Exercise requirements ::
Could you please return each line of the data that has the word "mansion"?

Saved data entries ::
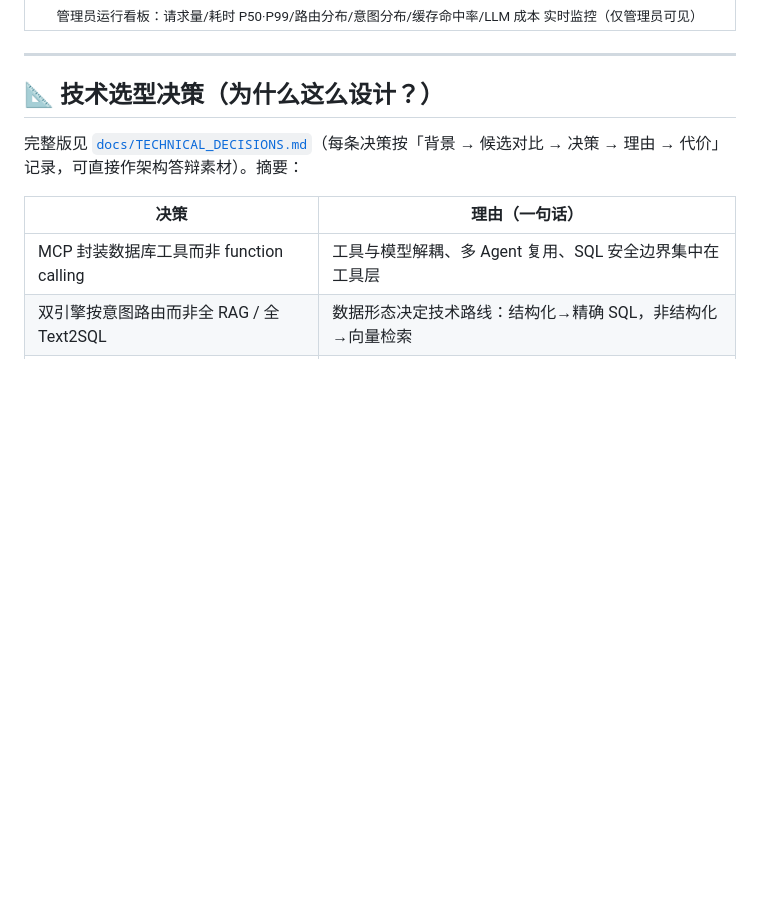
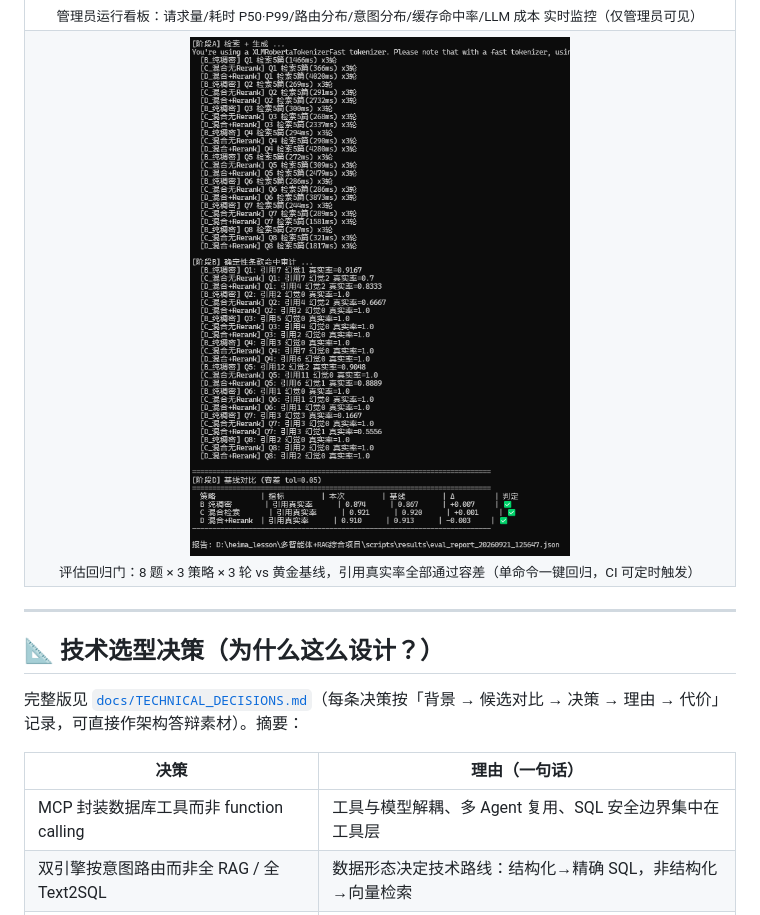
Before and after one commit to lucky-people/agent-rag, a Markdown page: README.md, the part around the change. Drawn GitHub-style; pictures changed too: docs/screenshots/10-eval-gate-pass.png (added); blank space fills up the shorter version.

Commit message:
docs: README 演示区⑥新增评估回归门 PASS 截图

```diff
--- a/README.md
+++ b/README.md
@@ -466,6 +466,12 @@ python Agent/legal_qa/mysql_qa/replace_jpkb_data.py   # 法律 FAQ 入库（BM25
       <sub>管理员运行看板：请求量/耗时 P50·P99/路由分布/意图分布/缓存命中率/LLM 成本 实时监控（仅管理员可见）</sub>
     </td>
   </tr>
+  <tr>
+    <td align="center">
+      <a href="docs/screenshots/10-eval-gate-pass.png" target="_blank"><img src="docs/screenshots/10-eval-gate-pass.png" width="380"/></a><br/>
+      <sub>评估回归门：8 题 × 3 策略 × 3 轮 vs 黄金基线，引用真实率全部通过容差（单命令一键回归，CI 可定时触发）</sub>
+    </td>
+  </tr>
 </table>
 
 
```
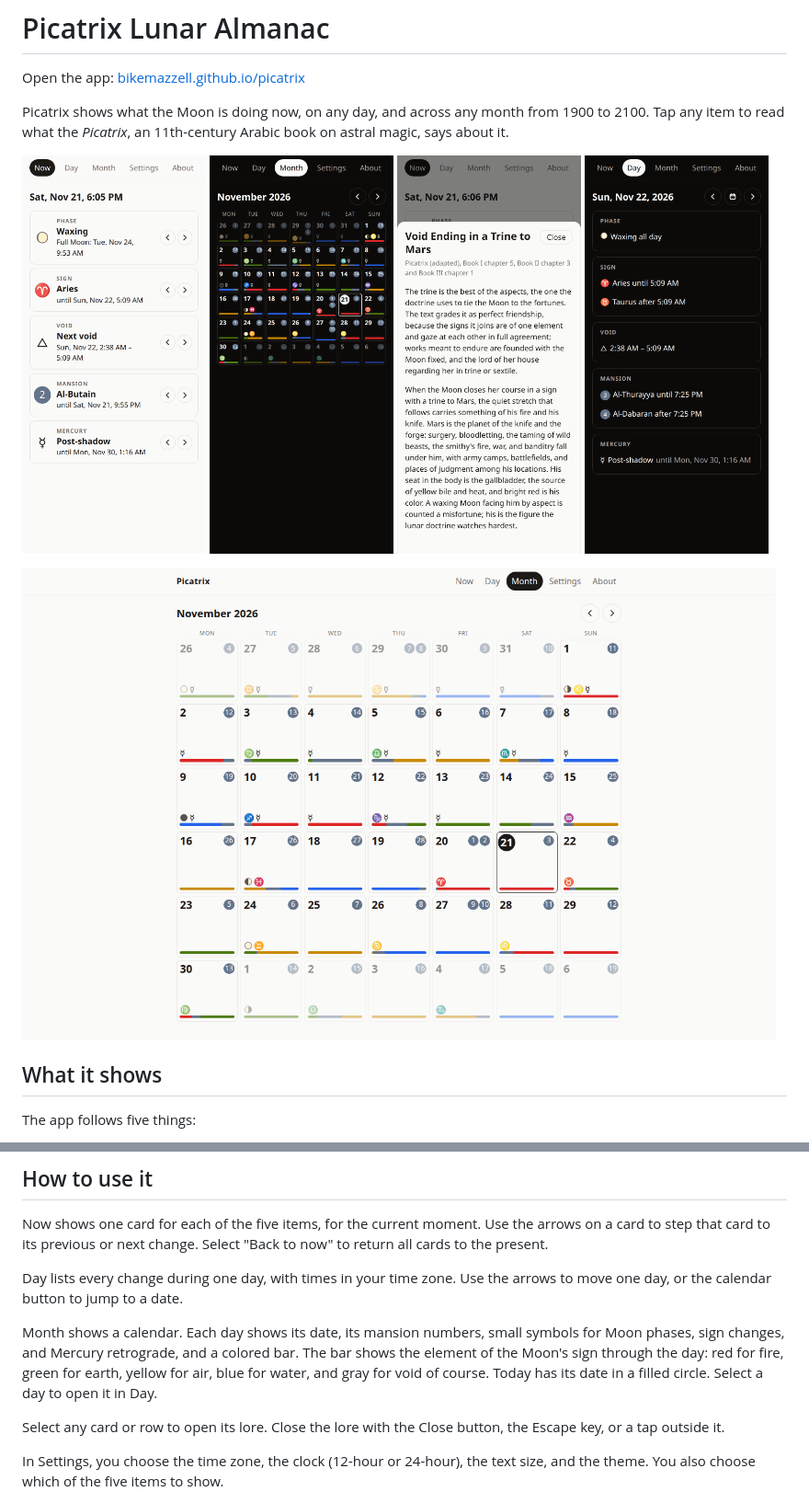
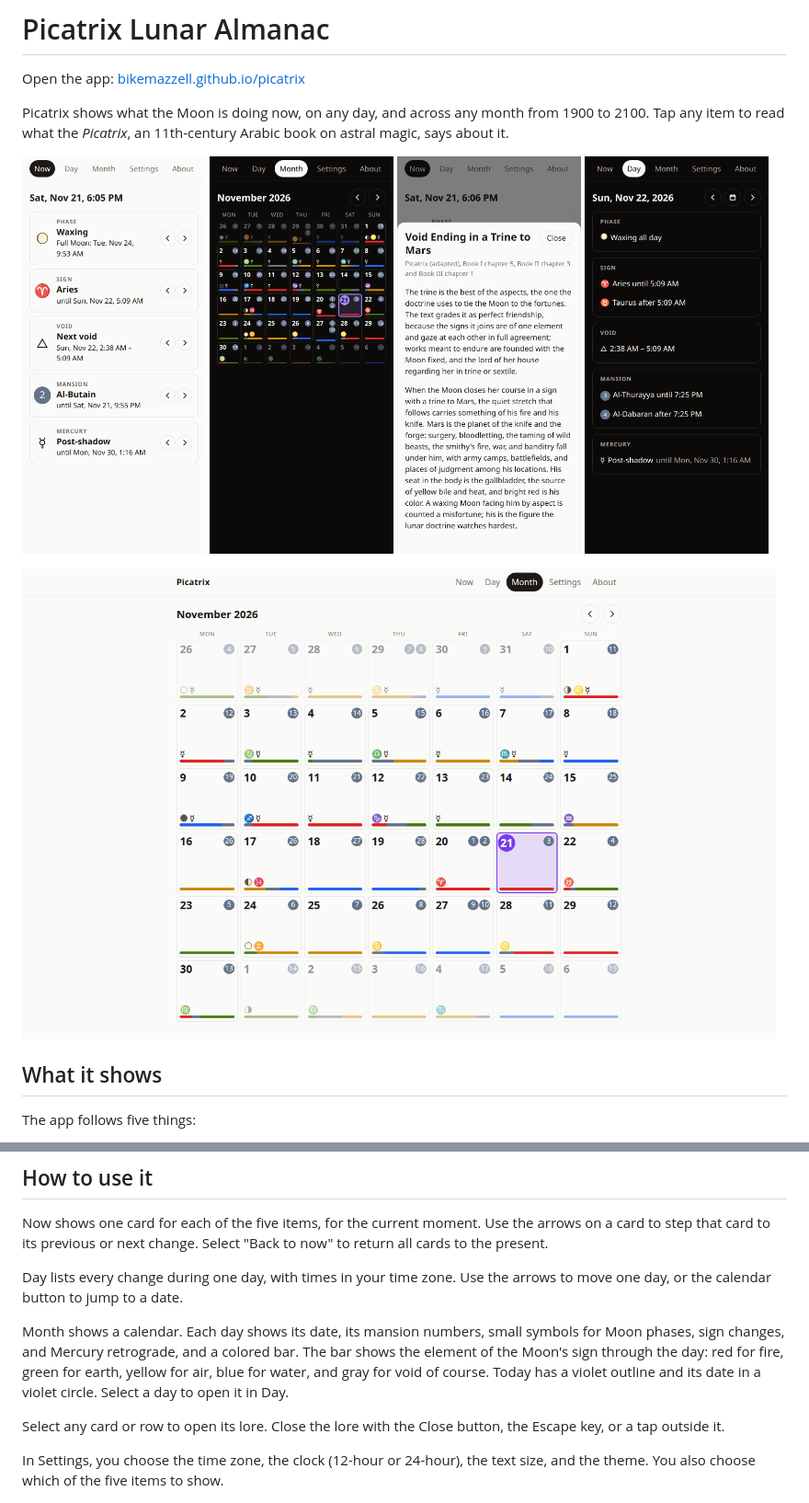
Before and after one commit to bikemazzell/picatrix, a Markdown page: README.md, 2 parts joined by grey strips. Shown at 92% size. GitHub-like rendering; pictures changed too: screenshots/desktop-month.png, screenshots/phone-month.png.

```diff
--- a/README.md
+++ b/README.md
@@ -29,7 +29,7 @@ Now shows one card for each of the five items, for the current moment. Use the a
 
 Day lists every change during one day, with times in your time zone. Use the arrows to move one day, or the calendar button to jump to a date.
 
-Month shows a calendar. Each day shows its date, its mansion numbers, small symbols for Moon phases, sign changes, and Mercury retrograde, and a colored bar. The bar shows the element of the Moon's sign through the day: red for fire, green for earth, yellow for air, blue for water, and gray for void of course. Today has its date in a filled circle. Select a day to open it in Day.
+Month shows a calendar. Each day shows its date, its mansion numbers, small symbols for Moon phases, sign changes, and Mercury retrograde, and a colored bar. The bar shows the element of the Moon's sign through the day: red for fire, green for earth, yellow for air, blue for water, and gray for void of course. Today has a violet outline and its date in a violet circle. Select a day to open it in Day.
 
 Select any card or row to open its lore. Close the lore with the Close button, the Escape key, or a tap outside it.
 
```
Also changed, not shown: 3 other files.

Result below ::
-Month shows a calendar. Each day shows its date, its mansion numbers, small symbols for Moon phases, sign changes, and Mercury retrograde, and a colored bar. The bar shows the element of the Moon's sign through the day: red for fire, green for earth, yellow for air, blue for water, and gray for void of course. Today has its date in a filled circle. Select a day to open it in Day.
+Month shows a calendar. Each day shows its date, its mansion numbers, small symbols for Moon phases, sign changes, and Mercury retrograde, and a colored bar. The bar shows the element of the Moon's sign through the day: red for fire, green for earth, yellow for air, blue for water, and gray for void of course. Today has a violet outline and its date in a violet circle. Select a day to open it in Day.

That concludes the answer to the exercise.